The collected data were analyzed using the paired t-test to determine the effectiveness of the intervention to increase HPLP II. The McNemar test was used to evaluate the effectiveness of the intervention on increasing awareness and iron consumption. Analysis of covariance was conducted to evaluate the differences in HPLP II values between the groups and the influence of covariates. The chi-square test was used to compare readiness for childbirth and complications between the treatment and control groups and differences in iron tablet consumption. The statistical tests were performed in IBM SPSS ver. 24.0 (IBM Corp., Armonk, NY, USA).
Table 1 presents the general characteristics of the subjects in this study. The majority of the pregnant women were 20 to 35 years old (86.7%), and the lowest proportion was <20 years old (4.2%). The youngest participant was 16 years old, while the oldest was 40 years old, and the mean age was 27±5.47 years. Most participants had a basic and middle-level education (67.7%), while the rest had a higher education (23.3%). More than half of the subjects were working (67.5%) and the rest were unemployed (32.5%). Most subjects (79.2%) had an income above the regional minimum salary with a mean income of Indonesian Rupiah 4,610,000.00. The percentage of multigravida women was 60%, and the percentage of women during the third trimester was also 60%. Significant differences were not found in any of the recorded parameters (p>0.05).

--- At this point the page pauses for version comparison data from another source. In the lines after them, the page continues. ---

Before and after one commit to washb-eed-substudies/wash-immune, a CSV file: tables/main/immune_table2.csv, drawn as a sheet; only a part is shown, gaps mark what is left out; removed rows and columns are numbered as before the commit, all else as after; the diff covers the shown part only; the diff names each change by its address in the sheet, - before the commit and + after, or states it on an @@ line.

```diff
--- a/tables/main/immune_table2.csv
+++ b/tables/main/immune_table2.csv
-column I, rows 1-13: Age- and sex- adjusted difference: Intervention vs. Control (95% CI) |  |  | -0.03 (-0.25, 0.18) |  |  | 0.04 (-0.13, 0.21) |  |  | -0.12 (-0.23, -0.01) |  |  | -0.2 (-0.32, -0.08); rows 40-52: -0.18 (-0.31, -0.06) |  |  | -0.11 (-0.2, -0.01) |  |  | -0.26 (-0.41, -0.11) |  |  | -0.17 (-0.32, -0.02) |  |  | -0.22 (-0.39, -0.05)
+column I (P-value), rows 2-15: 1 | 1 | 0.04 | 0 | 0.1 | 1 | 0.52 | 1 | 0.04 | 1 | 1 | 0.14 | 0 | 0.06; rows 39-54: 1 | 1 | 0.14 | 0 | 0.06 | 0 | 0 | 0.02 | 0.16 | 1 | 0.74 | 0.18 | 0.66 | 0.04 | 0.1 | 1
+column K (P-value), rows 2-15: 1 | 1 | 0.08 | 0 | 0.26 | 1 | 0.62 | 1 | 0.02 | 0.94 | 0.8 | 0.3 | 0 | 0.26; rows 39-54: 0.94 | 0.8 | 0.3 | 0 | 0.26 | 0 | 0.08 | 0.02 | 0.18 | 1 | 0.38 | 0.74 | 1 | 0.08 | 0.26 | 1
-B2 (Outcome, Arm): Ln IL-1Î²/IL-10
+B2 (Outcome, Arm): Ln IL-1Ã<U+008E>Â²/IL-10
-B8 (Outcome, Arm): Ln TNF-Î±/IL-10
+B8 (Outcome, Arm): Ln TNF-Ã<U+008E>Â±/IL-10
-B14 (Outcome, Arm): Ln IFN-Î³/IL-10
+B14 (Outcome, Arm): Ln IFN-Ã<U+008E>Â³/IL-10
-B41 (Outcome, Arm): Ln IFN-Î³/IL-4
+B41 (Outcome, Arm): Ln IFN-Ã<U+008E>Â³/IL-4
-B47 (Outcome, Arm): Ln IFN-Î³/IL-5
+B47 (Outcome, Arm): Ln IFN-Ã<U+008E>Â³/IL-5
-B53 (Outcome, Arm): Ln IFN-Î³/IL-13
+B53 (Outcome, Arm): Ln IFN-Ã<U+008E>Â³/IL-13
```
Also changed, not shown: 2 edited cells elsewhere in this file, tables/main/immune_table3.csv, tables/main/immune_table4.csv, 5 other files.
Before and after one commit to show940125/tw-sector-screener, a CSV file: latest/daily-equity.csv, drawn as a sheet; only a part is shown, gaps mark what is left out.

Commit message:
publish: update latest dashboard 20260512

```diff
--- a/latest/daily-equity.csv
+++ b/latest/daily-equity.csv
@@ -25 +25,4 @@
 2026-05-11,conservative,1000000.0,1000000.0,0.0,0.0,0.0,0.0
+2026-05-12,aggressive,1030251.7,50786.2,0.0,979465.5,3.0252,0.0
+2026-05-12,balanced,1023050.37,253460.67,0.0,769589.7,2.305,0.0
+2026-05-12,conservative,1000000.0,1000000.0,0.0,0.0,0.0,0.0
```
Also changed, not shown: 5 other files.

Figure 1 presents the research flow during data collection. There were 214 pregnant women who met the inclusion criteria, but 6 refused to participate in the present study. All participants provided informed consent. Ten patients in the treatment group were not included due to transfer to another place (n=4) and refusal (n=6), and 2 patients in the control groups were excluded due to transfer into another place (n=1) and refusal (n=1). Thus, the final treatment and control groups comprised 92 and 101 participants, respectively. After the intervention process, there were 71 participants in the treatment group and 74 participants in the control group.
Treatment Effect on HPLP II
Table 2 presents the results for changes in HPLP II before and after treatment. We found increases in the mean HPLP II scores in the treatment and control groups. The mean score of the treatment group before and after treatment was 2.62 and 2.94, respectively, showing an increase of 0.32 points. The mean score of the control group before and after treatment was 2.67 and 2.80, respectively, showing an increase of 0.13 points. The difference between the treatment and control groups was statistically significant (p<0.001). The analysis showed that application-based antenatal education with the SCT model effectively increased HPLP II scores in the treatment and control groups, with a larger difference in the treatment group than in the control group. The mean score of HPLP II (2.94) in the treatment group was higher than in the control group (2.80). There was a significant difference in the mean HPLP II score (p=0.001) between the treatment (2.94) and control (2.79) groups. This study showed that application-based antenatal education with the SCT model was more effective in increasing HPLP II scores than conventional classes. As shown in Table 3, no variables were significantly associated with changes in the HPLP II (p>0.05).
Treatment Effect on Readiness for Childbirth and Complications
Table 4 shows that increased readiness for childbirth was found in both groups and according to all indicators. There was a significant increase (p<0.05) in readiness for labor and complications in the treatment (59% increase) and control (56.8% increase) groups (Table 5). Table 6 shows no difference in readiness for childbirth (p=0.557) between the treatment (94.4%) and control (91.9%) groups.
Treatment Effect on Iron Tablet Consumption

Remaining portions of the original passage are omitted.